Below are the records; copy exactly the stretch from the line containing "S --> MK[Copilot marketplace + install]" through the line containing "junctions, marketplace, global cmd]", both ends included, and nothing else.

LISTED RECORDS below:

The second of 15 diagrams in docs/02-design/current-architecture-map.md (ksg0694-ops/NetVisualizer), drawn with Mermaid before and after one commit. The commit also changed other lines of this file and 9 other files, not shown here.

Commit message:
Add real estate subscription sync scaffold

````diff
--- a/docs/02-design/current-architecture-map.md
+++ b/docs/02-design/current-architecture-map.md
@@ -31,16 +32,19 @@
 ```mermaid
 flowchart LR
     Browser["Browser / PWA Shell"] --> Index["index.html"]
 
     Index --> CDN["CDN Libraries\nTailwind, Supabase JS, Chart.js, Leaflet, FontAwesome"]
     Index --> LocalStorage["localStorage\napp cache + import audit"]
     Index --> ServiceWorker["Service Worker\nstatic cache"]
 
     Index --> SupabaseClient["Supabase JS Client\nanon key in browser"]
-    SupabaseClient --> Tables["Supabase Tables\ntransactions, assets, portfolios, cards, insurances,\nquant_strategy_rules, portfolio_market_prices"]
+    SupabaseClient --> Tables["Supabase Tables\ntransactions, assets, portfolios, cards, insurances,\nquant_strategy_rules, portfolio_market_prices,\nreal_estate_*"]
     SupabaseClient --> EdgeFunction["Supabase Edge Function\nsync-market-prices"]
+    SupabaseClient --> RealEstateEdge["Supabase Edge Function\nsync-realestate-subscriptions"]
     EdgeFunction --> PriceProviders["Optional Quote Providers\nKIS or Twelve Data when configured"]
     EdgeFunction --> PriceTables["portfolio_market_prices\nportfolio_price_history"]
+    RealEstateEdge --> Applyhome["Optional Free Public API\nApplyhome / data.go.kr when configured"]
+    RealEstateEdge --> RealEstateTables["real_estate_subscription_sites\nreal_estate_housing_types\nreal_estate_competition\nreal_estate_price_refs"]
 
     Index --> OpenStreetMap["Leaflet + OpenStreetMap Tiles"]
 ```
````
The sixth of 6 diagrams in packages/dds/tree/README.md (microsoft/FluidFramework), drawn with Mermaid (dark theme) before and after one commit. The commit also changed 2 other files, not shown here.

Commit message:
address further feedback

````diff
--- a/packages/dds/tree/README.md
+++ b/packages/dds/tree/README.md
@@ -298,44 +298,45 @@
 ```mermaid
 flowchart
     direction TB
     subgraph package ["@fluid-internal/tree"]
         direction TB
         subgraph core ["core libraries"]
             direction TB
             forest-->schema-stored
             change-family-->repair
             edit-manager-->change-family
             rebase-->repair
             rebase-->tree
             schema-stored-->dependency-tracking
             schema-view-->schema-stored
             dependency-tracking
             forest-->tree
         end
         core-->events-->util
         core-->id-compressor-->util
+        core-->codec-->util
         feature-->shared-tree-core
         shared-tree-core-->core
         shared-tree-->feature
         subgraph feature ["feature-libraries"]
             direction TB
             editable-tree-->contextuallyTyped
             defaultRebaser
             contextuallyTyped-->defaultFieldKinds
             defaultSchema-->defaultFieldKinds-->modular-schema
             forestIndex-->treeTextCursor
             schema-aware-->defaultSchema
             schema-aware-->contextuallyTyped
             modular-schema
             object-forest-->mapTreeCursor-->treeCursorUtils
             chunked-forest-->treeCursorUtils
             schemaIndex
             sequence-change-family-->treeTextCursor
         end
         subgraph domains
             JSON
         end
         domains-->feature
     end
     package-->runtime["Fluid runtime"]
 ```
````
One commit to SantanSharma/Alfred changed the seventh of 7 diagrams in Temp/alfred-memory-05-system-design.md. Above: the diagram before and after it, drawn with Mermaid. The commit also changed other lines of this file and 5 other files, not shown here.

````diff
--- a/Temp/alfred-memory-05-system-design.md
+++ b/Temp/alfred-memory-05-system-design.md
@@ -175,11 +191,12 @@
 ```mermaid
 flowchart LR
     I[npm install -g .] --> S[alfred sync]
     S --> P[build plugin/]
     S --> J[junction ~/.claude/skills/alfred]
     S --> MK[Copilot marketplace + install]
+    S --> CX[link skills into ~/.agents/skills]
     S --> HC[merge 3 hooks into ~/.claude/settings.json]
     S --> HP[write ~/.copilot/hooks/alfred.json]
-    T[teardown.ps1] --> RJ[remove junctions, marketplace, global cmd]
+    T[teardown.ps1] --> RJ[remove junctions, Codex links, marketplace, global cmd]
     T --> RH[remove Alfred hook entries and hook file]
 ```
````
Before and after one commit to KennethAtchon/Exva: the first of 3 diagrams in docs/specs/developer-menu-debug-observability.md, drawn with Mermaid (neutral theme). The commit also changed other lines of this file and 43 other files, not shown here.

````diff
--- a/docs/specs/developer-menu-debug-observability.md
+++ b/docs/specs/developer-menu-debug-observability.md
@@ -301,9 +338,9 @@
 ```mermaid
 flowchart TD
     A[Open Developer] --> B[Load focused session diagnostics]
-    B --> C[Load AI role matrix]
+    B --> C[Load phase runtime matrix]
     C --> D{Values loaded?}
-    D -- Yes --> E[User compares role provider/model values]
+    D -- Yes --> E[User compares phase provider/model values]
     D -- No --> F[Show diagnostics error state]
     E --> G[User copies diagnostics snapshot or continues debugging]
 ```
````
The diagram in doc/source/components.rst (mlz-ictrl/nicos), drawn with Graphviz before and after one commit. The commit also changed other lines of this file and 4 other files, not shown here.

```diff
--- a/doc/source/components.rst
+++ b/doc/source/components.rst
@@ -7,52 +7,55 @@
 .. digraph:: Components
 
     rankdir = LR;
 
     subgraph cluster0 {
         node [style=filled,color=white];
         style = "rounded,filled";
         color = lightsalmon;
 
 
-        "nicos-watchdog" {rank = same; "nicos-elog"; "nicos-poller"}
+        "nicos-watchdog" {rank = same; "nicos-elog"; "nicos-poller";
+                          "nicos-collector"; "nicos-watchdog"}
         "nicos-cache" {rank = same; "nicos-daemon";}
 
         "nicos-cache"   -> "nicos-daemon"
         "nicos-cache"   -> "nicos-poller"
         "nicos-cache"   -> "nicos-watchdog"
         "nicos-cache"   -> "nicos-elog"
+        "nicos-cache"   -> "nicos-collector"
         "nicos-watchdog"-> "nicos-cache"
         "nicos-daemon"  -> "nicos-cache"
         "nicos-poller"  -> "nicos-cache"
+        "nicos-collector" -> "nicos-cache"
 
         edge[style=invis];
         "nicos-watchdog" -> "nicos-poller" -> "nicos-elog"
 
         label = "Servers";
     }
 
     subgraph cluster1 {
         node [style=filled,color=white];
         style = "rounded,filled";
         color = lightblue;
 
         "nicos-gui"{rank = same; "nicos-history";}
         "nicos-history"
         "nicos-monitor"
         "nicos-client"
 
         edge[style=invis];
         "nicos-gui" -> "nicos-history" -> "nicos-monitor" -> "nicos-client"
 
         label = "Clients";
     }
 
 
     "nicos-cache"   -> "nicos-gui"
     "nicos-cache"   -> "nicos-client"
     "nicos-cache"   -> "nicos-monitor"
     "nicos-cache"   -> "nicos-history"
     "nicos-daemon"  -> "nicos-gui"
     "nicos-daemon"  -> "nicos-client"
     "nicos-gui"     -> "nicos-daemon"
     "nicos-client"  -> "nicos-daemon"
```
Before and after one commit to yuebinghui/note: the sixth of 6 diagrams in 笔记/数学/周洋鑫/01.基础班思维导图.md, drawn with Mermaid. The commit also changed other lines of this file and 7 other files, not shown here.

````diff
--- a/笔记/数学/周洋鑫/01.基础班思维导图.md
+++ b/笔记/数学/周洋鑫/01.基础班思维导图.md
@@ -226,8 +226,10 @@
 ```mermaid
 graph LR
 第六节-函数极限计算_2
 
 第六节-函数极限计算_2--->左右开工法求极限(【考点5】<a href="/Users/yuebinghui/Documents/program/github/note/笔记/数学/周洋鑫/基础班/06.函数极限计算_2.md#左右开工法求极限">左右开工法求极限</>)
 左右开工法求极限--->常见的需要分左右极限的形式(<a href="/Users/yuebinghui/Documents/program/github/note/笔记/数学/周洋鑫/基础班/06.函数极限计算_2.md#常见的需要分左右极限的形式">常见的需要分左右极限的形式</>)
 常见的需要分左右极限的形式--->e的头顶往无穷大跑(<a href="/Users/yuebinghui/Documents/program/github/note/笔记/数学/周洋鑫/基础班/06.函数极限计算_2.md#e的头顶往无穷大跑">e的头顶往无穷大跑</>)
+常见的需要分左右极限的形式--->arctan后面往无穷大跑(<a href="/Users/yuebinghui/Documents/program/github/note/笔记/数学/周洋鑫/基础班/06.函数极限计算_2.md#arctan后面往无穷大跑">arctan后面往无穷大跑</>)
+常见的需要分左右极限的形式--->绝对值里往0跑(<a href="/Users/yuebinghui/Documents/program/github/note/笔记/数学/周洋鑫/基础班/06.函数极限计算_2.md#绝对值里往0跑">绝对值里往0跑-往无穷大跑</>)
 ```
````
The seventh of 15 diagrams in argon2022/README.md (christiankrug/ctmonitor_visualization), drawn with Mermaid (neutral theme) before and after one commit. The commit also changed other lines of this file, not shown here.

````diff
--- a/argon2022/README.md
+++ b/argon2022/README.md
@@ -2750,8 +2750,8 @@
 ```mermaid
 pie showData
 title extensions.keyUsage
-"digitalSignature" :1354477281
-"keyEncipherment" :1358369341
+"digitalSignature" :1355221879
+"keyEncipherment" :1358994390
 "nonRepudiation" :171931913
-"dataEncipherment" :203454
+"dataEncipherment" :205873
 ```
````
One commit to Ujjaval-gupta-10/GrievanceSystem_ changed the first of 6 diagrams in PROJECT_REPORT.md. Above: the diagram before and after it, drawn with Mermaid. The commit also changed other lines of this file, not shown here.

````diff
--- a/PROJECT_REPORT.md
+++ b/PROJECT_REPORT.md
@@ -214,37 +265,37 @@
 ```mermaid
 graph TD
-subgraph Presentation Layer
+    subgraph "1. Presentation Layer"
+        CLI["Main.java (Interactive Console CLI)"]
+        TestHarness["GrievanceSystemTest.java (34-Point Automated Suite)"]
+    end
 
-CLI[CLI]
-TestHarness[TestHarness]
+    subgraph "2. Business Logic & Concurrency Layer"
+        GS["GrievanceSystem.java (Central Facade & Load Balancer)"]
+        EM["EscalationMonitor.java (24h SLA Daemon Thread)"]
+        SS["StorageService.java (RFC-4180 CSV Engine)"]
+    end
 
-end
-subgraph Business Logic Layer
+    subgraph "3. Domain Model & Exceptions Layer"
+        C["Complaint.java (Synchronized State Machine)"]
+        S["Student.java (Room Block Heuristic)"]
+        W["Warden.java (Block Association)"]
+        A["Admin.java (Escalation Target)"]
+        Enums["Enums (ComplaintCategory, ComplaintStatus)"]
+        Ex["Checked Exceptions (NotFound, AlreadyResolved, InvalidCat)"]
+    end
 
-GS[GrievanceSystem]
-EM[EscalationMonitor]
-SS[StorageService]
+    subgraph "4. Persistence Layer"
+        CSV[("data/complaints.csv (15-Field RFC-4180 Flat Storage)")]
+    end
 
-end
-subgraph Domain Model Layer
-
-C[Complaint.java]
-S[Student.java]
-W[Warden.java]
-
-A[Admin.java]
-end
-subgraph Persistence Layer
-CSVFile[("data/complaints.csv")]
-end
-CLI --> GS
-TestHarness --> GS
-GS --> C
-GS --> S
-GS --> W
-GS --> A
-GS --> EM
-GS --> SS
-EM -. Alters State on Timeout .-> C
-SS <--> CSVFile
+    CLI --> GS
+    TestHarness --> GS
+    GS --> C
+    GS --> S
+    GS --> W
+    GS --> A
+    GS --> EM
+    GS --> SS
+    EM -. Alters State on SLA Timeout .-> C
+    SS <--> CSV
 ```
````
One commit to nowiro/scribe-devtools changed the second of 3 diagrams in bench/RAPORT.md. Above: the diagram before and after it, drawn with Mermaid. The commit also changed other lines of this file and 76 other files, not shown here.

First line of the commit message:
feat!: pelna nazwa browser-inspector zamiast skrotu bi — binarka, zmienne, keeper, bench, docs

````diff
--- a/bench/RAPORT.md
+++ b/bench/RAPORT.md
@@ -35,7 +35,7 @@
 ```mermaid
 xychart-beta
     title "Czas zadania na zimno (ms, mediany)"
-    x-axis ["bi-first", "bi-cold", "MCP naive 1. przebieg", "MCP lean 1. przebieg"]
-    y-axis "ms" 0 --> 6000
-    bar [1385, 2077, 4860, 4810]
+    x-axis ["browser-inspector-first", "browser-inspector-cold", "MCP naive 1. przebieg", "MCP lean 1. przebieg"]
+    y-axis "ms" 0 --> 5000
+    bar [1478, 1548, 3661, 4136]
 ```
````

End of LISTED RECORDS.

• ANSWER TO THIS TASK
     S --> MK[Copilot marketplace + install]
+    S --> CX[link skills into ~/.agents/skills]
     S --> HC[merge 3 hooks into ~/.claude/settings.json]
     S --> HP[write ~/.copilot/hooks/alfred.json]
-    T[teardown.ps1] --> RJ[remove junctions, marketplace, global cmd]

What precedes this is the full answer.